How many amino acids have you had in your diet today?

Recommended Daily Intakes for Essential Aminos

Here are the recommended daily intakes in milligrams per kilogram of body weight. These recommendations are made by the World Health Organization. Here is an in depth guide from the WHO on the calculations behind the recommended daily intakes.

  • Valine: 26mg per kg
  • Tyrptophan: 4mg per kg
  • Threonine: 15mg per kg
  • Phenylalanine and Tyrosine: 25mg per kg
  • Methionine and Cysteine: 15mg per kg
  • Lysine: 30mg per kg
  • Leucine: 39mg per kg
  • Isoleucine: 29mg per kg
  • Histidine: 10mg per kg


Wikipedia’s Table of Amino Acids

Can Taurine Protect The Liver From Environmental Damage And Disease?

A Japanese study has shown that treatment with taurine can protect against xenobiotics-induced liver damages. Could this lead to a new treatment for cirrhosis and other forms of liver disease?

There are over 100 forms of liver disease, some of which lead to cirrhosis. Cirrhosis, a condition where the liver is permanently damaged by scarring, is the end form of many liver diseases.  The damaged cirrhotic liver can’t remove toxins, which accumulate in the blood and can lead to death. The overall mortality rate for drug-induced liver injury is about 5%.

Some liver diseases, including cirrhosis, are caused by xenobiotics, which are drugs and environmental chemicals. Such drugs can include acetaminophen, a very common pain reliever found in paracetamol. The risk is much higher in illegal drugs synthesized from bromobenzene, such as PCP.

The liver is particularly prone to xenobiotics-induced injury because of its role in filtering and removing toxins.

Can the liver be protected by taurine?

A study by T Miyazaki and Y Matsuzaki, from Tokyo Medical University, Japan, investigated the protective effects of the amino acid taurine.

Taurine has many functions, and is present in most of our tissues. It’s found throughout our bodies, particularly in our central nervous system, skeletal muscle, heart, and liver.

We produce taurine from food, especially foods high in B6, such as seafood. Taurine is biosynthesized in the liver. It has even been shown to prevent liver disease and cirrhosis in rats.

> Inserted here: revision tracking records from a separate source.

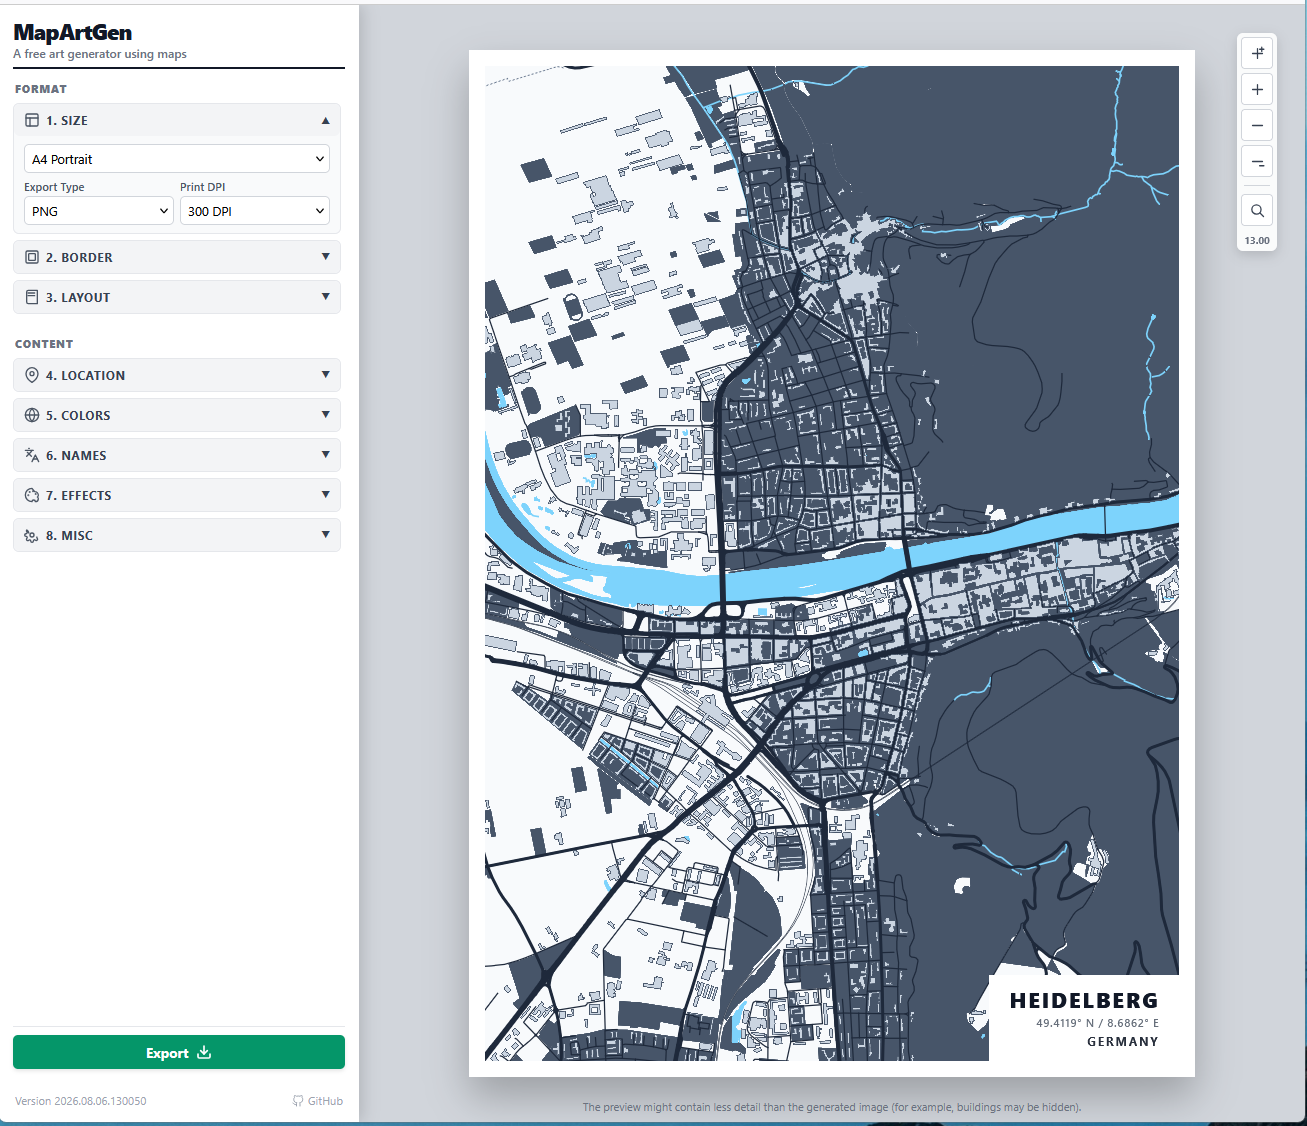
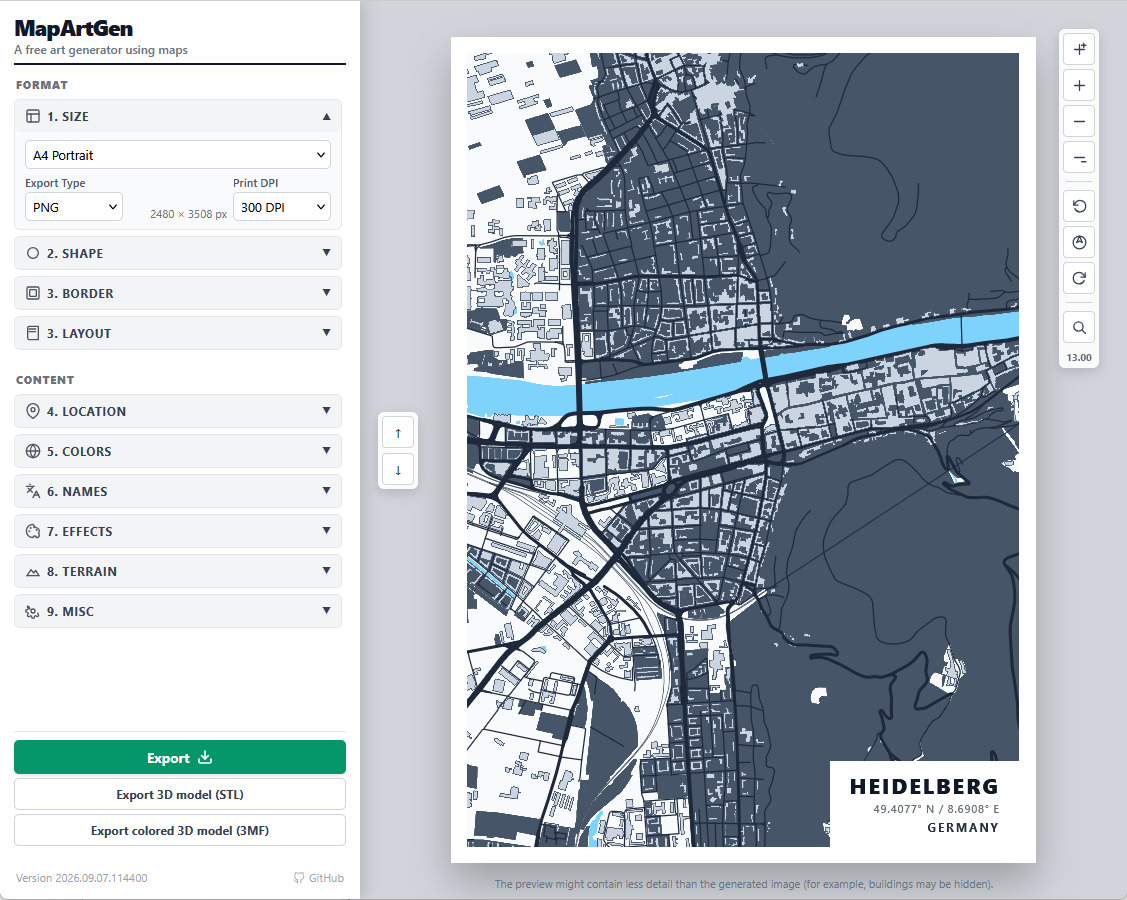
Minor fixes
Raised version number, updated preview image and improved readme

diff --git a/src/MapArtGen.html b/src/MapArtGen.html
@@ -7,7 +7,7 @@
   - The AI related to this task MUST ALWAYS output the FULL code after update instructions have been received from the developer.
 
    Application: MapArtGen
-  Version: 2026.08.08.135902
+  Version: 2026.09.07.114400
 -->
 <!DOCTYPE html>
 <html lang="en">
@@ -569,7 +569,7 @@
         <button type="button" class="secondary-action-btn" id="threeMfExportBtn" title="Generate a colored 3MF terrain model using the selected map colors">Export colored 3D model (3MF)</button>
         <div id="statusMessage" class="status-message" role="status" aria-live="polite"></div>
         <div class="footer-meta">
-          <span id="versionLabel">Version 2026.08.08.135902</span>
+          <span id="versionLabel">Version 2026.09.07.114400</span>
           <a href="https://github.com/yafp/MapArtGen/" target="_blank" rel="noopener noreferrer" title="View repository on GitHub">
             <svg width="12" height="12" viewBox="0 0 24 24" fill="none" stroke="currentColor" stroke-width="2" stroke-linecap="round" stroke-linejoin="round"><path d="M9 19c-5 1.5-5-2.5-7-3m14 6v-3.87a3.37 3.37 0 0 0-.94-2.61c3.14-.35 6.44-1.54 6.44-7A5.44 5.44 0 0 0 20 4.77 5.07 5.07 0 0 0 19.91 1S18.73.65 16 2.48a13.38 13.38 0 0 0-7 0C6.27.65 5.09 1 5.09 1A5.07 5.07 0 0 0 5 4.77a5.44 5.44 0 0 0-1.5 3.78c0 5.42 3.3 6.61 6.44 7A3.37 3.37 0 0 0 9 18.13V22"></path></svg>
             GitHub

diff --git a/README.md b/README.md
@@ -28,6 +28,7 @@ It is inspired by [Urbanmapdesign.com](https://www.urbanmapdesign.com).
 - `MapArtGen.css` contains all presentation styles.
 - `js/presets.js` contains the palette catalog and normalized preset data.
 - `js/app.js` contains state, map, geocoding, preview, UI, and export behavior.
+- `js/export-worker.js` contains the exporting routines.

Taurine affects human livers, too. People with liver disease often have low levels of taurine in their hepatic system. And serious liver damages were observed in the pericentral region of the liver in patients with severely depleted liver taurine levels.

The study showed that taurine treatment was a useful agent for xenobiotics-induced liver damages.

The risk for developing xenobiotics-induced injury will be greatly reduced if people ensure they follow all directions on packages, follow guidelines for safe alcohol consumption, and avoid illegal drugs.